Here is the latest "Ask the Vegan Vet," featuring common questions from dog parents who are curious about a vegan diet for their pup. Dr. Lorelei Wakefield has the answers!
"I keep getting mixed messages all over the internet....Does my dog need meat?" -Colleen A.
No. Dogs are in the Order Carnivora, however physiologically (in body function) they are omnivores. That means they can thrive on a wide variety of foods. This is an evolutionary advantage that they developed as they ate scraps from our ancestors. Dogs can be healthy on a plant-based diet. For instance, dogs in India are often vegetarian because their caregivers are often vegetarian. This has been going on for centuries. Dogs do not require animal flesh to maintain health. They just need a nutritious, well-balanced diet such as V-Dog.

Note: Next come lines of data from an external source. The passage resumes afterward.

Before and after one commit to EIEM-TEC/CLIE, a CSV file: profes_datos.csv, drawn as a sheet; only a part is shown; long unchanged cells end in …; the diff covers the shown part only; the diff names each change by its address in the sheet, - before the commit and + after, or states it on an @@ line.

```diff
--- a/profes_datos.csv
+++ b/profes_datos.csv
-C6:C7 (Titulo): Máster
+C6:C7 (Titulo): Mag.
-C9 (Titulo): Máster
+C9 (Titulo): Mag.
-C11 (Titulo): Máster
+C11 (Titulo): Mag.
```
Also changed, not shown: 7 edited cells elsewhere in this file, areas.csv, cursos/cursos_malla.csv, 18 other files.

"Ok, but my vet told me that my dog needs protein from meat. Are you sure they'll be ok without it?"
Great question! Protein is important. I am pleased to report that dogs can absorb protein from plant-based sources. V-Dog has sufficient protein for dogs as recommended by AAFCO standards (American Association of Feed Control Officials). According to the NRC (National Research Council), dogs require specific nutrients such as protein, not specific feedstuffs such as meat. So, they can get their protein from meat-free sources and still satisfy their bodily needs for wellness.
"How do I best switch from a meat-based diet to a vegan one?"

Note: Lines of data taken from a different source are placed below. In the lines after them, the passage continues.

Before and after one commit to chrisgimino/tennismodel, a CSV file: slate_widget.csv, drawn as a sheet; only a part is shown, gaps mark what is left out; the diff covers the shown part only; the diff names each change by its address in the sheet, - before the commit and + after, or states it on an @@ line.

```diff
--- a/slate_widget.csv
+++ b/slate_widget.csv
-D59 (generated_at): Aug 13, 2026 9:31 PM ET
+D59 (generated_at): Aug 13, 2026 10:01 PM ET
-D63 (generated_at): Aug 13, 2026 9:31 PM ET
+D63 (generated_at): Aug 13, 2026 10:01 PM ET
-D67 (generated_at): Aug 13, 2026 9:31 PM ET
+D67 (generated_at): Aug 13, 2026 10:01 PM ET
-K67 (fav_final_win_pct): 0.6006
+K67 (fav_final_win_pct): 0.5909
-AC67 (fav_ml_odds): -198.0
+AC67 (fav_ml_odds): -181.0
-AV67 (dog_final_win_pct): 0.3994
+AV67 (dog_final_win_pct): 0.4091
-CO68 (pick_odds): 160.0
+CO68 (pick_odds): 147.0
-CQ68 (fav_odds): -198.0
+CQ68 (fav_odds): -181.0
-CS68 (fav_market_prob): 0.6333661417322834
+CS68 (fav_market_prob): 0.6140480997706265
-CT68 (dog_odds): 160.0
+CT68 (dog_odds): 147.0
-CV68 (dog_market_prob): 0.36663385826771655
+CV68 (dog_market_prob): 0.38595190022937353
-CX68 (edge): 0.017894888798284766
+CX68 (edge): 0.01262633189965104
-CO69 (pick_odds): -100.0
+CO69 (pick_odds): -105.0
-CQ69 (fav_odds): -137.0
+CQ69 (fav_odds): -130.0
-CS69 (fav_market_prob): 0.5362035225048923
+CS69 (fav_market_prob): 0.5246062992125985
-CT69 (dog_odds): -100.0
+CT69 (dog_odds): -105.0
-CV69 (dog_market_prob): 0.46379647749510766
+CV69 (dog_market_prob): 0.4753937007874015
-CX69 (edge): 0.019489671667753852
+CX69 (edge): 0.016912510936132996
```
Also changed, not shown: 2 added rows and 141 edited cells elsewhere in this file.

Any diet change is best done gradually over a 1-2 week period (or longer for dogs with very sensitive stomachs). Start with 10% new food to 90% prior food, or about 1 Tbsp. of V-Dog mixed in the old food the first day. Gradually increase the amount of V-Dog each day: 20/80, 30/70, etc. If your dog is hesitant about the mix or has a sensitive stomach, just slow down the process and go at a pace that is comfortable for both of you. Most dogs transition to a new diet over a week beautifully!
"What does the vegan food need to contain?"
Make sure the vegan diet meets AAFCO nutrient standards for adult maintenance. This is an exhaustive list of requirements that the food must meet to ensure proper nutrition.
"I've never met a dog that is actually vegan. What are vegan dogs like?"
I’ve met many vegan dogs. On the whole, the vegan dogs I’ve seen have shiny coats and are energetic. They also appear very fit (I have yet to see an obese vegan dog).
"Have you ever met a dog who was eating a complete vegan diet and was malnourished?"
I have not encountered this. However, it is possible to be malnourished on any diet. Malnourishment can occur due to not eating or not being fed enough. Some dogs have diseases such as lack of proper digestive enzymes (exocrine pancreatic insufficiency) or inflammatory bowel disease and aren’t able to absorb nutrients as well as other dogs. In those cases, they may require additional enzymes or medications to facilitate proper food absorption with any diet.
"What is a good study on vegan dogs that I can check out?"
The most comprehensive review of evidence to date was veterinarian Dr. Andrew Knight’s paper, Vegetarian versus meat-based diets for companion animals. This study is inclusive of most other articles and studies on
the subject this century. It will tell you all you need to know! Read the paper here.
"Are there other vets who are ok with this type of diet for my dog?"
There are. There are some other vegan vets out there, such as those mentioned on this site, who support a vegan diet for dogs. Some vets may be uncomfortable with the idea because they are not taught about this diet specifically in veterinary school. For this reason, they may recommend a conventional meat diet if they feel that is in your pet’s best interest.
Most open-minded vets though know that dogs are physiologic omnivores who can fare well on a plant-based diet. These vets will discuss any concerns they may have and may want to know more about the diet to ensure optimal nutritional balance. In the end, your dog’s health and nutrition choices are in your hands. A caring vet will offer the best care for your dog and take an interest in their nutrition. Be open and start a conversation about diet with your vet!
Thank you for your questions, Colleen!
Dr. Lorelei Wakefield, DVM